For many, the library is the main place they interact with people from other generations.For children and teenagers, libraries help instill an ethic of responsibility, to themselves and to their neighbors, by teaching them what it means to borrow and take care of something public, and to return it so others can have it too.But it’s also because so few influential people understand the expansive role that libraries play in modern communities.
To appreciate why this matters, compare the social space of the library with the social space of commercial establishments like Starbucks or Mc Donald’s.
These are valuable parts of the social infrastructure, but not everyone can afford to frequent them, and not all paying customers are welcome to stay for long.
The author, an economist, suggested that Amazon replace libraries with its own retail outlets, and claimed that most Americans would prefer a free-market option.
The public response — from librarians especially, but also public officials and ordinary citizens — was so overwhelmingly negative that Forbes deleted the article from its website. Today, as cities and suburbs continue to reinvent themselves, and as cynics claim that government has nothing good to contribute to that process, it’s important that institutions like libraries get the recognition they deserve.
A lot of powerful forces in society seem to think so.
In recent years, declines in the circulation of bound books in some parts of the country have led prominent critics to argue that libraries are no longer serving their historical function.Libraries don’t just provide free access to books and other cultural materials, they also offer things like companionship for older adults, de facto child care for busy parents, language instruction for immigrants and welcoming public spaces for the poor, the homeless and young people.I recently spent a year doing ethnographic research in libraries in New York City.Countless elected officials insist that in the 21st century — when so many books are digitized, so much public culture exists online and so often people interact virtually — libraries no longer need the support they once commanded.
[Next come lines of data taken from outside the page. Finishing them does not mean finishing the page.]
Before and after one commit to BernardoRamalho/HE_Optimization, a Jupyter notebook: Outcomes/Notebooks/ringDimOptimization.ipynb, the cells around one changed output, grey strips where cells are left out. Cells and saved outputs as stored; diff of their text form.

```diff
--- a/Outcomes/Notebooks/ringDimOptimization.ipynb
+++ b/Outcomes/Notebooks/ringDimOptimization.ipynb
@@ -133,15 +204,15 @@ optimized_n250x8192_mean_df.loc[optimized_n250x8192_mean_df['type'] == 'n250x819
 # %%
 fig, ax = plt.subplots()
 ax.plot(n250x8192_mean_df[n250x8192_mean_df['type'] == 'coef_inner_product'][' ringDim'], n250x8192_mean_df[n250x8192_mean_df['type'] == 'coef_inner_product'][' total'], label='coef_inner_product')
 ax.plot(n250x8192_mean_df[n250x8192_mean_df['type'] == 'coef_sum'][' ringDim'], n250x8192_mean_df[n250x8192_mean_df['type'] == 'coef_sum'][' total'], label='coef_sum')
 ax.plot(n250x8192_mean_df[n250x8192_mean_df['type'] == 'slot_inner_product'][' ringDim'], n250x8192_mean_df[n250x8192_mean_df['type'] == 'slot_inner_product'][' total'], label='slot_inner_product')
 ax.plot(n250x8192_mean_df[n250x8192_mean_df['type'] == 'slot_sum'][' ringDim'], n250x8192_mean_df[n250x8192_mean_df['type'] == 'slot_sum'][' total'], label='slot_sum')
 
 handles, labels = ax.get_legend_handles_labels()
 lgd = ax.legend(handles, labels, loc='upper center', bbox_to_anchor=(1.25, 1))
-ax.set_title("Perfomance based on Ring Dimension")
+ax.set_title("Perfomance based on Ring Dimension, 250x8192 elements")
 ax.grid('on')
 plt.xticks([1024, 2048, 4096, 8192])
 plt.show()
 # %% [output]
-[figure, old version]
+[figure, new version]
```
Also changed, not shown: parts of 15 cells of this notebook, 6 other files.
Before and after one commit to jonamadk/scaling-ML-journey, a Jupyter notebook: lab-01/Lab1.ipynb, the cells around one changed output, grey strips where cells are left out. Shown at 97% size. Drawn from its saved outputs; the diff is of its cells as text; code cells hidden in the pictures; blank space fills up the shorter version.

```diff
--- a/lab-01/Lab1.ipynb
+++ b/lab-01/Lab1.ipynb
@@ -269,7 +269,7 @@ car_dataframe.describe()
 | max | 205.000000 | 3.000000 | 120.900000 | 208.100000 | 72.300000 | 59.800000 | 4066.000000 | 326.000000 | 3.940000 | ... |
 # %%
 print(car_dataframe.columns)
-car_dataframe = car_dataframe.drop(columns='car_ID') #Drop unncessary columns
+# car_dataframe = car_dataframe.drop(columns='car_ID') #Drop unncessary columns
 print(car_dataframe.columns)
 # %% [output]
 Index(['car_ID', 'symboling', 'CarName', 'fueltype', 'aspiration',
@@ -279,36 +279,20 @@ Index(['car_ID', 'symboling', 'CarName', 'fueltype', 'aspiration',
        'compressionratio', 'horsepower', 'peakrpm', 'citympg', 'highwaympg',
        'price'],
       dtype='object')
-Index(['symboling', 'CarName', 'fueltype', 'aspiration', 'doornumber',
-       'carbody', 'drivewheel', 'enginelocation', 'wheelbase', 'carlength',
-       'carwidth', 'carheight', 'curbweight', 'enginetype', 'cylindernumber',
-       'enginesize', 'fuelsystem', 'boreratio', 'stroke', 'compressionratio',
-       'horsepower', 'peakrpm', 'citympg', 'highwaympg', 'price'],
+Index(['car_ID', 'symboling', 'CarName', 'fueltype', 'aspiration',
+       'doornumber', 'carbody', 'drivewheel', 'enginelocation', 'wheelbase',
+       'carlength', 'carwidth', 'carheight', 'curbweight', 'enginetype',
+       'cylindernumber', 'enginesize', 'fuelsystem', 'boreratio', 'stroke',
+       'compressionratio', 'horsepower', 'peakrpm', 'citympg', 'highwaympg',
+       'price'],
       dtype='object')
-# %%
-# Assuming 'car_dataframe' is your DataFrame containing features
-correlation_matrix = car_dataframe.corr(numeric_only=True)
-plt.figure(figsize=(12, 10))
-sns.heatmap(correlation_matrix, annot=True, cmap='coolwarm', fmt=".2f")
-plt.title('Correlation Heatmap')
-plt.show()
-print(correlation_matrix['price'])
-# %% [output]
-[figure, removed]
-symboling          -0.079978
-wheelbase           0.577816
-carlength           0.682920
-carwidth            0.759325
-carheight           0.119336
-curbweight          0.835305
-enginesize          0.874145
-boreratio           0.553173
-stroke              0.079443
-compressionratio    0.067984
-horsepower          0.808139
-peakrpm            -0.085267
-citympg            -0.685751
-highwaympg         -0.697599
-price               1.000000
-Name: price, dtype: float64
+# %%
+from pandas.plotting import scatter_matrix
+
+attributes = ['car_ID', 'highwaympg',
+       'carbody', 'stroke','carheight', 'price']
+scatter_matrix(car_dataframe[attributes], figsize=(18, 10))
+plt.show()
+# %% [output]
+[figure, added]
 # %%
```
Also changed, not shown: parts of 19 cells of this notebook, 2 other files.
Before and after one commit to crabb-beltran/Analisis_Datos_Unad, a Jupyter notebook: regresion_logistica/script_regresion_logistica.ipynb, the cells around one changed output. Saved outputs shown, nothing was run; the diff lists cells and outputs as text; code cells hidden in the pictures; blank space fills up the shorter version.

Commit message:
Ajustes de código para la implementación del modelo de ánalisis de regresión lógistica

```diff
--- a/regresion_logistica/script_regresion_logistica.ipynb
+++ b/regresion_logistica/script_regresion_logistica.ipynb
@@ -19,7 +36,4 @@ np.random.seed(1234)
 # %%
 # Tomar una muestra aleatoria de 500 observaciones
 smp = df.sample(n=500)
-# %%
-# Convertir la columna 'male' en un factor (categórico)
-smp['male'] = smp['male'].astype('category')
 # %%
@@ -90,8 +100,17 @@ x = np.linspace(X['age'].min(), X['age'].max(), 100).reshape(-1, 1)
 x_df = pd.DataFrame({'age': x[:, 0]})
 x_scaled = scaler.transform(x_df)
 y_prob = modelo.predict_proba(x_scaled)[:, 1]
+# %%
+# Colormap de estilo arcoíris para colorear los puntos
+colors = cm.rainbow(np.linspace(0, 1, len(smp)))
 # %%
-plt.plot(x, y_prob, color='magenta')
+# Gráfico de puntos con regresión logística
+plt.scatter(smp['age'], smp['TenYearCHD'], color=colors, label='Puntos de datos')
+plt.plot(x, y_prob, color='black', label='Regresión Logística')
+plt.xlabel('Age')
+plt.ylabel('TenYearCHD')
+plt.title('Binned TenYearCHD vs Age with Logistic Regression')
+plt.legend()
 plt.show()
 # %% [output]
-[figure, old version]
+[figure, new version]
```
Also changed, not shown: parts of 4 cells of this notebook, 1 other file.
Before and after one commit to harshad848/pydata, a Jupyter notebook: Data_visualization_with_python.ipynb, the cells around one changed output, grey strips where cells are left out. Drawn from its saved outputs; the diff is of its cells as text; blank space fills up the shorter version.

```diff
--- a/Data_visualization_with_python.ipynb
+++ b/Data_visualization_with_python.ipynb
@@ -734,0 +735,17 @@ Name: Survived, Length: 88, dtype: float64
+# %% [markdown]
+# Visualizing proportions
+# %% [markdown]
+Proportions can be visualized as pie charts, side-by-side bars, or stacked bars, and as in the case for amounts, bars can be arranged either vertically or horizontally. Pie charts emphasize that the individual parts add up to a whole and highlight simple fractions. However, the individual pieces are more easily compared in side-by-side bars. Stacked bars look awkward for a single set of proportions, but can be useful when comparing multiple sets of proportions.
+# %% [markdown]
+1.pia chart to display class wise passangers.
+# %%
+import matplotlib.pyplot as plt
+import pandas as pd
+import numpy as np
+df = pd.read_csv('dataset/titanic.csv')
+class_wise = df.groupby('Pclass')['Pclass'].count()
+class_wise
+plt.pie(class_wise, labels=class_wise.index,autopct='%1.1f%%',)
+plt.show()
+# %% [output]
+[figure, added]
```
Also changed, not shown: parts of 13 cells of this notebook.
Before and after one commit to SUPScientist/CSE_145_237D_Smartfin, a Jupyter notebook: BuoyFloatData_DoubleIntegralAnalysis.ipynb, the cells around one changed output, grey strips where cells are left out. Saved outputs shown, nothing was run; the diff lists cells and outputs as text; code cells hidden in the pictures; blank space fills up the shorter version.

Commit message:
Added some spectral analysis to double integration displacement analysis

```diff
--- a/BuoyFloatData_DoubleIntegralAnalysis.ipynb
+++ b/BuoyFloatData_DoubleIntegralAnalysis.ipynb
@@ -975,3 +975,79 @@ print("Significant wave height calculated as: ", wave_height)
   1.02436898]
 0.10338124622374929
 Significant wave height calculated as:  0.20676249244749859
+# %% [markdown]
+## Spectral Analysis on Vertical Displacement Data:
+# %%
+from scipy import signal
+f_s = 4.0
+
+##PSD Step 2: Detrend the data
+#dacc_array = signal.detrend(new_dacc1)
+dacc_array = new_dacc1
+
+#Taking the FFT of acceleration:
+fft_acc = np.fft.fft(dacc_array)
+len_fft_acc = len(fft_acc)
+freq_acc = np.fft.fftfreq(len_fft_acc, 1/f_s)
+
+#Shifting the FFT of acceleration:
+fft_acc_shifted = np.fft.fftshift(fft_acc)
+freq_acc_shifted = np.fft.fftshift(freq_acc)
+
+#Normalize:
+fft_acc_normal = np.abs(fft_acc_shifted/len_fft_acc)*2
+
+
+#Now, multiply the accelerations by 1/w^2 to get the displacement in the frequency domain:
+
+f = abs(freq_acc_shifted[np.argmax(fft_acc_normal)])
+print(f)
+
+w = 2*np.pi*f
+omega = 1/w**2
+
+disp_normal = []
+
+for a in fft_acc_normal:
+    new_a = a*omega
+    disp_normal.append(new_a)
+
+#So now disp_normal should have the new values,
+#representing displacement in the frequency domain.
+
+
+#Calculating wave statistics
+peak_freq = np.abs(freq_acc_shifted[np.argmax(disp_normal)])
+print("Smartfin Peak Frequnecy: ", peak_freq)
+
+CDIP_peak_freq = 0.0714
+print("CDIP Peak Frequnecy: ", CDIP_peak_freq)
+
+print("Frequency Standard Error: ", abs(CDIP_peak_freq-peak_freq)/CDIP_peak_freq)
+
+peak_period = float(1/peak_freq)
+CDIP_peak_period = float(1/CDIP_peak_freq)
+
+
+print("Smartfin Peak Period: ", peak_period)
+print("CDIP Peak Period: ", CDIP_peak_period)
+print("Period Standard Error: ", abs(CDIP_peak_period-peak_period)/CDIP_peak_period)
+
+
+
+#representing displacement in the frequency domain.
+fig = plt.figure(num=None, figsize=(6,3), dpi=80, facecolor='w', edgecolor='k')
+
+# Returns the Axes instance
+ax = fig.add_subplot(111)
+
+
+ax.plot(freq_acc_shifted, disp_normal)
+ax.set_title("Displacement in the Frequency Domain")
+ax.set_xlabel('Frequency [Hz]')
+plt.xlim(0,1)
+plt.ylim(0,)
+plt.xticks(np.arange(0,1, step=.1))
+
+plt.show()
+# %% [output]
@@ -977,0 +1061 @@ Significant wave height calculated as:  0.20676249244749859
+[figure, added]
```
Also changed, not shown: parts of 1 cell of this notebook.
In some cities, even affluent ones like Atlanta, entire branches are being shut down.In San Jose, Calif., just down the road from Facebook, Google and Apple, the public library budget is so tight that users with overdue fees above aren’t allowed to borrow books or use computers.During the time I spent doing research, I witnessed a handful of heated disputes, physical altercations and other uncomfortable situations, sometimes involving people who appeared to be mentally ill or under the influence of drugs.But such problems are inevitable in a public institution that’s dedicated to open access, especially when drug clinics, homeless shelters and food banks routinely turn away — and often refer to the library! What’s remarkable is how rarely these disruptions happen, how civilly they are managed and how quickly a library regains its rhythm afterward.It’s worth noting that “liber,” the Latin root of the word “library,” means both “book” and “free.” Libraries stand for and exemplify something that needs defending: the public institutions that — even in an age of atomization, polarization and inequality — serve as the bedrock of civil society.If we have any chance of rebuilding a better society, social infrastructure like the library is precisely what we need.But the problem that libraries face today isn’t irrelevance.Indeed, in New York and many other cities, library circulation, program attendance and average hours spent visiting are up.